Taking it on alone:
It is really hard to navigate a MLC alone or without support. When we are in the middle of our stuff - all the things that we do automatically to cope with life's difficulties, it's very challenging to see how to take action wisely. We are habitual in how we react to things. A MLC is a call to react in a new way. It is a signal to change. And change is very hard to do alone.
Another piece of advice from my website suggests taking a look at people who are happy and energized with how they are living their lives. If you listen to their story, they will tell you that they know the disquiet you are struggling with very well. They might tell you they did the same things you are doing now and how it didn't work. They will then tell you they didn't ignore their disquiet, but "listened" to it to learn what it had to tell them. Then they found their "true north" and charted a new course. And they will tell you they did not do it alone. They couldn't have. It takes help.
This is a journey. And like any great journey, you need help and support. There are lots of resources out there: sites like my own one, life coaches, therapists, self development programs, and spiritual trainings and classes. Don't wander into your wilderness without a map and a compass.
My name is Dave Schoof, an expert on making changes in life that stick. I work with professional men in the middle of their lives who are unsatisfied with how it's going. I have helped a lot of men work with this restlessness in their lives and I can help you:
- Identify what real, tangible in-your-gut-meaningful success is for you
- Achieve that real success
- Live everyday as if it's your last
- Show up fully as a husband, partner, father, friend, and in your work.
- Actively make a lasting difference in your world

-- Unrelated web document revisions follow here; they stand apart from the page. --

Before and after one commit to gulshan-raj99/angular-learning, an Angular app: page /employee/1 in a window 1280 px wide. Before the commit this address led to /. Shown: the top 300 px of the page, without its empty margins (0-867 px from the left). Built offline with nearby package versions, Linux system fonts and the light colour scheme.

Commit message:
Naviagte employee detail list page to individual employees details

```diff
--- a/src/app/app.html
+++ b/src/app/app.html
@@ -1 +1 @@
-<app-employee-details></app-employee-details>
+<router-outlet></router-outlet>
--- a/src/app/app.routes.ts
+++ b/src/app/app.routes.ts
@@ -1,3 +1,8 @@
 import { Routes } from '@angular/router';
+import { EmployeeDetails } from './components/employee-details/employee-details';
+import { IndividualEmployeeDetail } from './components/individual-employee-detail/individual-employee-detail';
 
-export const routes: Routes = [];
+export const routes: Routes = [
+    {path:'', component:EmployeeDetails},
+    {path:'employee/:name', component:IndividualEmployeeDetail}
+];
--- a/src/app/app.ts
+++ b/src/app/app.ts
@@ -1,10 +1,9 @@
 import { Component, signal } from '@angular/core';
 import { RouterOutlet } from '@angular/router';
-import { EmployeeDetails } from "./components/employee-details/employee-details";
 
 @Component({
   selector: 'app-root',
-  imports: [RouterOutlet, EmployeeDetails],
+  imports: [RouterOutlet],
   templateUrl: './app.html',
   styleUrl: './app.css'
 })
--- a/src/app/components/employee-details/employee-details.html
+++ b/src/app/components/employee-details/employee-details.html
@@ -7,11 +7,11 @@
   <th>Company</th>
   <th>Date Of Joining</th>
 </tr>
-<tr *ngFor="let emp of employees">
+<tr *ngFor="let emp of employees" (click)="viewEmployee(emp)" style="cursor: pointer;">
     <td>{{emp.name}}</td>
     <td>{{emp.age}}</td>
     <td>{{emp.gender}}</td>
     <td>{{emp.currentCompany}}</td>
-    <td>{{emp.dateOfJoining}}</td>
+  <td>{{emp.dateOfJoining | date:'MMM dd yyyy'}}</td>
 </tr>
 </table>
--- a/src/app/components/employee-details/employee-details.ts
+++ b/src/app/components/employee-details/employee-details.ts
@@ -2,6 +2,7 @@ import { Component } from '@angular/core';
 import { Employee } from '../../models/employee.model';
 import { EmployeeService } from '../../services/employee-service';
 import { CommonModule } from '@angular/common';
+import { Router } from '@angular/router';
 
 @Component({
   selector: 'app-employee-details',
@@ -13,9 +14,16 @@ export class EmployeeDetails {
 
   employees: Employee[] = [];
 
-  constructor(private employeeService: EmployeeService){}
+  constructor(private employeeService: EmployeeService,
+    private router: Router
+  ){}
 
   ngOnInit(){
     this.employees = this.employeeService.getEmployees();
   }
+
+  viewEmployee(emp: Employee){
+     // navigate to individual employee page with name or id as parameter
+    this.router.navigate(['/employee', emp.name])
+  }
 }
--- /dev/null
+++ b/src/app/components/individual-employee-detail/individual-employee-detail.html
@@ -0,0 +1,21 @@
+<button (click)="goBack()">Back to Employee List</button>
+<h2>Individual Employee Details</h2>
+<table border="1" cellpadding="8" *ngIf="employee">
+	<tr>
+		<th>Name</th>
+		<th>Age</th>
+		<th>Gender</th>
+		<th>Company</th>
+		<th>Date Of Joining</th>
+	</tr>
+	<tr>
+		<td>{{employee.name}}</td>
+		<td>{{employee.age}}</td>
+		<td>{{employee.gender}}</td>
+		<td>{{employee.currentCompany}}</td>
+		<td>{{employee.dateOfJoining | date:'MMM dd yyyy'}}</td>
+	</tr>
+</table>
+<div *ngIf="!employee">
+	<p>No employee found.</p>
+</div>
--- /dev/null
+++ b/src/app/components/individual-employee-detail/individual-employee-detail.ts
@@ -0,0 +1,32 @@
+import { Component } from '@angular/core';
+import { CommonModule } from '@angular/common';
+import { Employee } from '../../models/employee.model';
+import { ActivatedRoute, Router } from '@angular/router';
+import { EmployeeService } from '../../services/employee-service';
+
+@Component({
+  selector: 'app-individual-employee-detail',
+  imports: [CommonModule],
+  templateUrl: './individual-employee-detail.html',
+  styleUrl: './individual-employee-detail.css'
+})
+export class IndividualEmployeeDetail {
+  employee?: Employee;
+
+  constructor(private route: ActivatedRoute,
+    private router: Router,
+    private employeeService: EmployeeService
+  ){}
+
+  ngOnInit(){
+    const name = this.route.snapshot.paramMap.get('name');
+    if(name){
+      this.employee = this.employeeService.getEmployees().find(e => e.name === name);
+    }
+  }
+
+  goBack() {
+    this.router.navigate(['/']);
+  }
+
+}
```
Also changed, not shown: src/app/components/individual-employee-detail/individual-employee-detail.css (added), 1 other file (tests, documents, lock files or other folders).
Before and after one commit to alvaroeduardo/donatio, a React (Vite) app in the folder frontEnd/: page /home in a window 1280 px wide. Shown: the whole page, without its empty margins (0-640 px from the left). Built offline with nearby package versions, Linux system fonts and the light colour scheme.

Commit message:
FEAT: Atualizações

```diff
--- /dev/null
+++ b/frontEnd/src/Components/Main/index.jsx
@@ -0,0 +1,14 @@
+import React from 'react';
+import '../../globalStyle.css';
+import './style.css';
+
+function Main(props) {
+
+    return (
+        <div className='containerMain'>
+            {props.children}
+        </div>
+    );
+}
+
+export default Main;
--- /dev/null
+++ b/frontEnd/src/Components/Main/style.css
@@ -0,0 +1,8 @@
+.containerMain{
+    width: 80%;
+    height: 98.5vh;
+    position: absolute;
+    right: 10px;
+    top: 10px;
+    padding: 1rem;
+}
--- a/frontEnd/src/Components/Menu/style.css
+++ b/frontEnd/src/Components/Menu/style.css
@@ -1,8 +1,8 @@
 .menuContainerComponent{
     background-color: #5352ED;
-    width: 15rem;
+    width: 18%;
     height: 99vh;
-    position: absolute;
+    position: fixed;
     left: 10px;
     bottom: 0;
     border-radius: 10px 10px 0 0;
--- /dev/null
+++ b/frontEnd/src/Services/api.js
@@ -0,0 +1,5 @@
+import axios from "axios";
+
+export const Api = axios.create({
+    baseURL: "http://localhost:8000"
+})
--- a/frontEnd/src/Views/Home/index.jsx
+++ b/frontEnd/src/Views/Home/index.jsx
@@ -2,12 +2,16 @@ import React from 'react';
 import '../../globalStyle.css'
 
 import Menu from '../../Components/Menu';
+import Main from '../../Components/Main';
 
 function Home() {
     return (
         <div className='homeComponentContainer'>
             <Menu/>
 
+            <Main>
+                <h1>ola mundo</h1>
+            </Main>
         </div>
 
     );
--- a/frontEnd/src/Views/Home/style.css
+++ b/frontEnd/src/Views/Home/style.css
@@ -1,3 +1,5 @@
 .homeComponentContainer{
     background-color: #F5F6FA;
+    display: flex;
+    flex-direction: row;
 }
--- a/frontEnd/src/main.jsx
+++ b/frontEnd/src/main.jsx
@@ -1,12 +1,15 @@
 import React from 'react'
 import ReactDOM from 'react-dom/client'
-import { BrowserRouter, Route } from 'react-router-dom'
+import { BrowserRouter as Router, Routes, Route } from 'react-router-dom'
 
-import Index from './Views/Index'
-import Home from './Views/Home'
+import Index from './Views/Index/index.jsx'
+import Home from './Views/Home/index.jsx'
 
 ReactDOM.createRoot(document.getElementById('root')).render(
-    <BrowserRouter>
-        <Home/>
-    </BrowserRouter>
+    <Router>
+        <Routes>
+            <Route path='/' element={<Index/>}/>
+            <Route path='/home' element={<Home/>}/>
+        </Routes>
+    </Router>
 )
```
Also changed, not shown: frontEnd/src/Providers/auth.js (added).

Why focus on men? I am interested in the unique stressors on men on today's world. After working with hundreds of men and women professionals, I have learned that there is a struggle that is distinctly male. So much of men's identity is tied up with success and work, that when neither is meaningful nor reflects their true selves, there is a real disillusionment. Learning from the work with many men and from the experiences from my own disquiet, I have focused on my services to help men navigate these challenges.